You’ll Love Digging For Fossils At This Unique Site Just Outside Of Nashville
Tennessee is best known for its fantastic BBQ cuisine and gorgeous waterfall hikes, but we also have a history that dips much further back in time than our Civil War plantations and battlefields. Out in Gray, Tennessee, we actually have a fairly unknown spot that makes for an incredible and downright unbelievable prehistoric experience right in the heart of the American south. Have you ever dug up your own fossils?
There's a crazy history behind the Gray Fossil Site in Gray, Tennessee. Almost twenty years ago, a TDOT highway crew stumbled across a 5 million-year-old fossil site. It has since been turned into a neat, hands-on learning center for Tennesseans and tourists.
Known as the Gray Site, here you can find Miocene-Epoch fossils that date back to 4.9 million and 4.7 million years ago.
Geologists technically discovered the area after they started to look into clay deposits that were making their way to the surface during the expansion of State Route 75.
The area has since been protected by the state government in order to protect the historic relevancy, and a museum and research center have since been erected on the site.
The Gray Fossil Museum is officially known as the East Tennessee State University and General Shale Brick Natural History Museum and Visitor Center, and it's a great place to visit for the young and old alike.
You'll be able to find exhibits on animals like the ground sloth, the rhino, the saber-toothed cat and tapirs.
For fossils that were accidentally found just twenty years ago, this local space unlocks some incredible history from Tennessee years and years ago.
Experts have come to believe that the collapse of a limestone cave left a sinkhole many, many years ago, which in turn collected all sorts of animals, later hardening them into fossilized remains.
The Hands On! Discovery Center hails from Johnson City and has opened up a kid-friendly area that's great for the tiniest Tennesseans to get to know the prehistoric world that once existed around them.
There are still active digs on the site, many of which run from May to October. Although the public is not able to visit and participate in the digs, you will be able to see the teams in action with an upgraded admission ticket.
Chock full of exhibits and special spaces curated for your enjoyment and education, this is an incredible and still relatively unknown experience in the heart of Tennessee. You can visit for yourself at 1212 Suncrest Dr. in Gray, Tennessee.

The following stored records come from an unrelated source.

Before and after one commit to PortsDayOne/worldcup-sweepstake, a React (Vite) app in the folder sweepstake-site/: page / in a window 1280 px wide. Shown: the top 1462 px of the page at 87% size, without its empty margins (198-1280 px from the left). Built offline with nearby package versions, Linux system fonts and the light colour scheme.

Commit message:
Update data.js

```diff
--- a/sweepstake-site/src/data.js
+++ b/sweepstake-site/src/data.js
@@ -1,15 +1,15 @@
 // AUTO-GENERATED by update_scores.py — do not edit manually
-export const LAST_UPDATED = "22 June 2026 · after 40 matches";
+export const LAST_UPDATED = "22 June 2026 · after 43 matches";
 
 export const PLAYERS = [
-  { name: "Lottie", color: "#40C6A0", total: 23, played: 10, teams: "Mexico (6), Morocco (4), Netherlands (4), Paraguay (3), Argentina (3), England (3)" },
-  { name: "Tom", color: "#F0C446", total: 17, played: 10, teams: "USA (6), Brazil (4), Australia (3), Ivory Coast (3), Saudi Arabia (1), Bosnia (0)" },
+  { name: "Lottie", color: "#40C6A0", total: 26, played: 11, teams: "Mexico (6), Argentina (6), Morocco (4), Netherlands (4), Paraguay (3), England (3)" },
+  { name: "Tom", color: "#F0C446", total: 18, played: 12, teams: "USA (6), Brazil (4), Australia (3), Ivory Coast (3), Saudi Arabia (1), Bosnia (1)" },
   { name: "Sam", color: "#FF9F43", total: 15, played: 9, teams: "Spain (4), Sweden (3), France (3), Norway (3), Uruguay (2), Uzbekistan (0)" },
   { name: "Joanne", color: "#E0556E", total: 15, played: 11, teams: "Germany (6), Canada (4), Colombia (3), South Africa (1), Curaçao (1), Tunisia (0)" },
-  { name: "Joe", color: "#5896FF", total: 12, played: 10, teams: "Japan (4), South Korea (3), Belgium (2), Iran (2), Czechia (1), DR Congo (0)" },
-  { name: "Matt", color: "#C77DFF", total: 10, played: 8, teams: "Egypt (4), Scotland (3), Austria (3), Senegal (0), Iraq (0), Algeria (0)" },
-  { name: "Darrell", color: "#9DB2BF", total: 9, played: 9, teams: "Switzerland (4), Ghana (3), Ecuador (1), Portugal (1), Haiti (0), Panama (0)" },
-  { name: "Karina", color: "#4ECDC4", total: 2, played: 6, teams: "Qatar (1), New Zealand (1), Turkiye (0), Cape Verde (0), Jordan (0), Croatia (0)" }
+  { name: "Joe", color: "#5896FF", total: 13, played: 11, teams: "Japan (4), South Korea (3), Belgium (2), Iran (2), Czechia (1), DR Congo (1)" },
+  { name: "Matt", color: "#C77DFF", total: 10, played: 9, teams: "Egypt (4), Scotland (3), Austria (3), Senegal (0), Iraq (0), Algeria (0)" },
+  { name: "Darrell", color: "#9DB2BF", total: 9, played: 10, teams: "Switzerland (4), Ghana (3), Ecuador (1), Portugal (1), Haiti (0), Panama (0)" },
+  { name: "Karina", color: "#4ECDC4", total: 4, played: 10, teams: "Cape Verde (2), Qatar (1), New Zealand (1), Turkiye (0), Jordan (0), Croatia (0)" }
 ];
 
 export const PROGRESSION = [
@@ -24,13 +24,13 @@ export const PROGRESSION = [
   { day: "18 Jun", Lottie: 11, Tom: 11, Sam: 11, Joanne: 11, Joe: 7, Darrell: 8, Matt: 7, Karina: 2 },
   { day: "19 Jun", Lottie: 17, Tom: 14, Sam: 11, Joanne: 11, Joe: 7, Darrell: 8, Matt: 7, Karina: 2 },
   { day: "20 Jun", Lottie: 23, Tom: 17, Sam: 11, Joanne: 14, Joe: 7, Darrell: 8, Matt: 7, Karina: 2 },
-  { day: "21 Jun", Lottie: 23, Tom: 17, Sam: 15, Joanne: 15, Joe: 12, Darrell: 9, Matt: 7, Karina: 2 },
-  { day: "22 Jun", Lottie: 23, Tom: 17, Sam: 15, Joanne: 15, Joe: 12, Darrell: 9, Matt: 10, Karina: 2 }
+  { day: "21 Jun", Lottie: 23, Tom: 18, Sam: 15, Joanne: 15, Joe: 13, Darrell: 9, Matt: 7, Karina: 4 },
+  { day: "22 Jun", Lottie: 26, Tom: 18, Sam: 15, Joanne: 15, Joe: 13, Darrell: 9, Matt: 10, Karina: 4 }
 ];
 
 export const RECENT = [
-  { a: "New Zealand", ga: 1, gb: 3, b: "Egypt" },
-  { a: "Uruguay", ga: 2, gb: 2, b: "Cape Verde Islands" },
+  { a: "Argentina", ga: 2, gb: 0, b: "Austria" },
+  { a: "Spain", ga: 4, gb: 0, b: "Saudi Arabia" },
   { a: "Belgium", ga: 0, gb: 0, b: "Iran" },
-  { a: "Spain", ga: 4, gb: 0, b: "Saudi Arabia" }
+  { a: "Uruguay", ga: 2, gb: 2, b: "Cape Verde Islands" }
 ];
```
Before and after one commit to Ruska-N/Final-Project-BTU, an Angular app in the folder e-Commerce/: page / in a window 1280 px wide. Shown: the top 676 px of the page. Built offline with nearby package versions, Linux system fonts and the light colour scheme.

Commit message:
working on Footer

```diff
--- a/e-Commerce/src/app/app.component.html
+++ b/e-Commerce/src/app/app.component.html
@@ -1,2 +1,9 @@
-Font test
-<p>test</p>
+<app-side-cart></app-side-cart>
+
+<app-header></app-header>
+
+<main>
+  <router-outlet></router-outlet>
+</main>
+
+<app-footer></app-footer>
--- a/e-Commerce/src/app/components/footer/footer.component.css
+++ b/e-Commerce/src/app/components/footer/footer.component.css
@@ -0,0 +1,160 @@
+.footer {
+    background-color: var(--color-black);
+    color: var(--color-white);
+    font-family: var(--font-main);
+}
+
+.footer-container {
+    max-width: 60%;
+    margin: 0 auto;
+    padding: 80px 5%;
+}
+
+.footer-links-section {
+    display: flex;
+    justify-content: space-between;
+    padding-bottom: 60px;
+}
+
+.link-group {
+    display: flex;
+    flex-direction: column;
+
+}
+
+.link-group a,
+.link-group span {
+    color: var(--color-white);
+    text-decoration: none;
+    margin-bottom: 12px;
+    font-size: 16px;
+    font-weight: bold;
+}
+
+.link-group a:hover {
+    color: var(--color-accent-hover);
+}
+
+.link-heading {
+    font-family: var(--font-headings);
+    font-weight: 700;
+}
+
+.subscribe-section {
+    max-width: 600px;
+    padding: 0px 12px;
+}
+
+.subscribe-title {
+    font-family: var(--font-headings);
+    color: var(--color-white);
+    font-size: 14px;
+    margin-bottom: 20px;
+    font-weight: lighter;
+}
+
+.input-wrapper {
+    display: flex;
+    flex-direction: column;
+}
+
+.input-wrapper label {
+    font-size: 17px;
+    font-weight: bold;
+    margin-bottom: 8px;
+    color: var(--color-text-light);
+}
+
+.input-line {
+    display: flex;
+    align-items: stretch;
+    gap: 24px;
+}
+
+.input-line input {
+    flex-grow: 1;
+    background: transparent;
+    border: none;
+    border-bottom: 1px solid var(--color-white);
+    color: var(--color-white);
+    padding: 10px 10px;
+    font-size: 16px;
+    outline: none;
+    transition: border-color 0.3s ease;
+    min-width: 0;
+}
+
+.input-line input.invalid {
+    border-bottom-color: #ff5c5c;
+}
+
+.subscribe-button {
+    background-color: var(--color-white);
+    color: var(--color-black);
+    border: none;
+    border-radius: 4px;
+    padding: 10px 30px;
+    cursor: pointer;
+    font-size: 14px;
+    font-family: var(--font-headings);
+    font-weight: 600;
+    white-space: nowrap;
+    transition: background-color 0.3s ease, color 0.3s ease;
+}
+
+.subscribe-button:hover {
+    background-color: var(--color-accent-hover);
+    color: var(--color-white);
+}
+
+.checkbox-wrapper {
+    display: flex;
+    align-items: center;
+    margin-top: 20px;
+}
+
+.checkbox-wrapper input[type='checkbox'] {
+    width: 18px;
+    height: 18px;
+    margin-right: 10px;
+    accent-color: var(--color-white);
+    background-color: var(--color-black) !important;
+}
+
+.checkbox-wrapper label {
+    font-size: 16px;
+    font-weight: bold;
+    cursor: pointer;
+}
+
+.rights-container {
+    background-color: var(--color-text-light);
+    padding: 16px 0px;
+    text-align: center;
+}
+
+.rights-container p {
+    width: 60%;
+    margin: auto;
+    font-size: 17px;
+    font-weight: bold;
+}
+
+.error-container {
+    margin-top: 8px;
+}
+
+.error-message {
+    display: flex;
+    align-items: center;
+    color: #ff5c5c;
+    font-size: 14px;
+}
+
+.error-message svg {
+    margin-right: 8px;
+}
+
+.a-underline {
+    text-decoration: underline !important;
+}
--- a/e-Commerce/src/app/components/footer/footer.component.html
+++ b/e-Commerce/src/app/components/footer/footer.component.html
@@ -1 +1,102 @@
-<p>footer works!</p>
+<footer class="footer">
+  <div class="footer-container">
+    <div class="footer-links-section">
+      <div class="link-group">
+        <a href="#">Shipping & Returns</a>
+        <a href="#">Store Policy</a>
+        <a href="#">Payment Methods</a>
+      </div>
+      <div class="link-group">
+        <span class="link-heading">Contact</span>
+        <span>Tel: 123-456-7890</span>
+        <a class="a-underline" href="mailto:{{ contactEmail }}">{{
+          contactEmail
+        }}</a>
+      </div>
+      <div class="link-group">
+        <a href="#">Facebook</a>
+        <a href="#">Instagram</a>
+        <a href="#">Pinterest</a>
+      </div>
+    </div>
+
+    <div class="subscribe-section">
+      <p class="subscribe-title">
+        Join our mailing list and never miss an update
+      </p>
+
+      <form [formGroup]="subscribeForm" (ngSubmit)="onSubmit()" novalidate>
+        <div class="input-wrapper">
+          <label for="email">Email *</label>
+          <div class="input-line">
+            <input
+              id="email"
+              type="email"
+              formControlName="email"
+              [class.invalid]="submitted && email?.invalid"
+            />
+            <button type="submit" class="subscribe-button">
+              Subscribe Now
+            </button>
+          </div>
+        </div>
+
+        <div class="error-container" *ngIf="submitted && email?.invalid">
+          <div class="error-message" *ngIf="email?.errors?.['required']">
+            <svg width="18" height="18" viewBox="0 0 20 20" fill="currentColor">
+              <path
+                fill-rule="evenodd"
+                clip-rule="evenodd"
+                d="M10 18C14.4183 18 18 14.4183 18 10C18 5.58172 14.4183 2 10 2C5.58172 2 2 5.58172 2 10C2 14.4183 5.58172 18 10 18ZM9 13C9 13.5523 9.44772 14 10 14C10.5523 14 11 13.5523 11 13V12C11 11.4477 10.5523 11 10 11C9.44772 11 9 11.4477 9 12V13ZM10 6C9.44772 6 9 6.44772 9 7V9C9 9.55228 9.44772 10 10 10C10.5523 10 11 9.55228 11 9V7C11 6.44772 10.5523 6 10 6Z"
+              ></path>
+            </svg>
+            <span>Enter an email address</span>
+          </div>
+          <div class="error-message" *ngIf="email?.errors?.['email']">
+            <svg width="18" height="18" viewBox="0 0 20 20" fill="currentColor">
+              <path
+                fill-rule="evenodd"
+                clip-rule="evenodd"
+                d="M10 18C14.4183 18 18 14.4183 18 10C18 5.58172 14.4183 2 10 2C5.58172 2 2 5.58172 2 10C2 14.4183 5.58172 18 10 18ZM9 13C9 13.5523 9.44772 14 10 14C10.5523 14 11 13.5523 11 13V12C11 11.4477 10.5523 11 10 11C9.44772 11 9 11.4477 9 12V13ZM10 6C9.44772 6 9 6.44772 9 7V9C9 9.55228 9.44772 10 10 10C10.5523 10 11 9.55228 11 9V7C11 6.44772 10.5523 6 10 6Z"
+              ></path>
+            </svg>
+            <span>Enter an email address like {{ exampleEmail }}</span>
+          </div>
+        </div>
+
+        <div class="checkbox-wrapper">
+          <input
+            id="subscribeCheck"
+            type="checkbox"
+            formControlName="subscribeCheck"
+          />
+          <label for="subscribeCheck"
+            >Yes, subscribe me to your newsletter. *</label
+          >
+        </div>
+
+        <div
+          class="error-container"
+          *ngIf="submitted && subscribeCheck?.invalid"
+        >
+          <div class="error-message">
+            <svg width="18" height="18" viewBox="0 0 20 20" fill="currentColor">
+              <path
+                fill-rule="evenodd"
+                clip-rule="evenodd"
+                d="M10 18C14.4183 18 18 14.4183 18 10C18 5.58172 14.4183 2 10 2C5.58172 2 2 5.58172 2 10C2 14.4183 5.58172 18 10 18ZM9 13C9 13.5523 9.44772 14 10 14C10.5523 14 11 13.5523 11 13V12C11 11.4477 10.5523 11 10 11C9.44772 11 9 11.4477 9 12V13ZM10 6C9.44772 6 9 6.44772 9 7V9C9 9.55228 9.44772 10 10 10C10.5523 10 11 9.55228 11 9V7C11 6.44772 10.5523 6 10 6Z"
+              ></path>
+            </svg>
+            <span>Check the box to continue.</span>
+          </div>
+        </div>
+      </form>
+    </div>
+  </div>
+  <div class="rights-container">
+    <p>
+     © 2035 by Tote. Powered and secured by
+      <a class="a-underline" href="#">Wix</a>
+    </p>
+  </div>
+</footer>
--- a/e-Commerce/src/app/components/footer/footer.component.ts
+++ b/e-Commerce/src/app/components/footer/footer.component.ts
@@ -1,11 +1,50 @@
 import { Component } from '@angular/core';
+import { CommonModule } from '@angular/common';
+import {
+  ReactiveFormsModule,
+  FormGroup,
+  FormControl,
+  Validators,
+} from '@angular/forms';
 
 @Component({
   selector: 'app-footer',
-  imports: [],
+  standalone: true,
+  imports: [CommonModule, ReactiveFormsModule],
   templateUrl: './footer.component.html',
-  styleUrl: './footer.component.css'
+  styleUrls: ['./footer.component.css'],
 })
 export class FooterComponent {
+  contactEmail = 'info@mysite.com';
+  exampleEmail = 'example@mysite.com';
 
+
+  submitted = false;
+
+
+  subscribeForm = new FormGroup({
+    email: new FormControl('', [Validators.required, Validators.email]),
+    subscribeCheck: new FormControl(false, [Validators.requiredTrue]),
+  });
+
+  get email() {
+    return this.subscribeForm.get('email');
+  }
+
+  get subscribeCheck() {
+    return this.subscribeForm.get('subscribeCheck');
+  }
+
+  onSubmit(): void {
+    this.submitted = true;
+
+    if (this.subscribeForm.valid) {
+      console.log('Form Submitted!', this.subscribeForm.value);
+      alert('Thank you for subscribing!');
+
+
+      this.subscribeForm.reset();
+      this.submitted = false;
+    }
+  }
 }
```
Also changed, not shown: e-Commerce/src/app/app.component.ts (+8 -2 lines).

This beautiful mountain hiking trail is also a stunning spot to visit if you’re looking.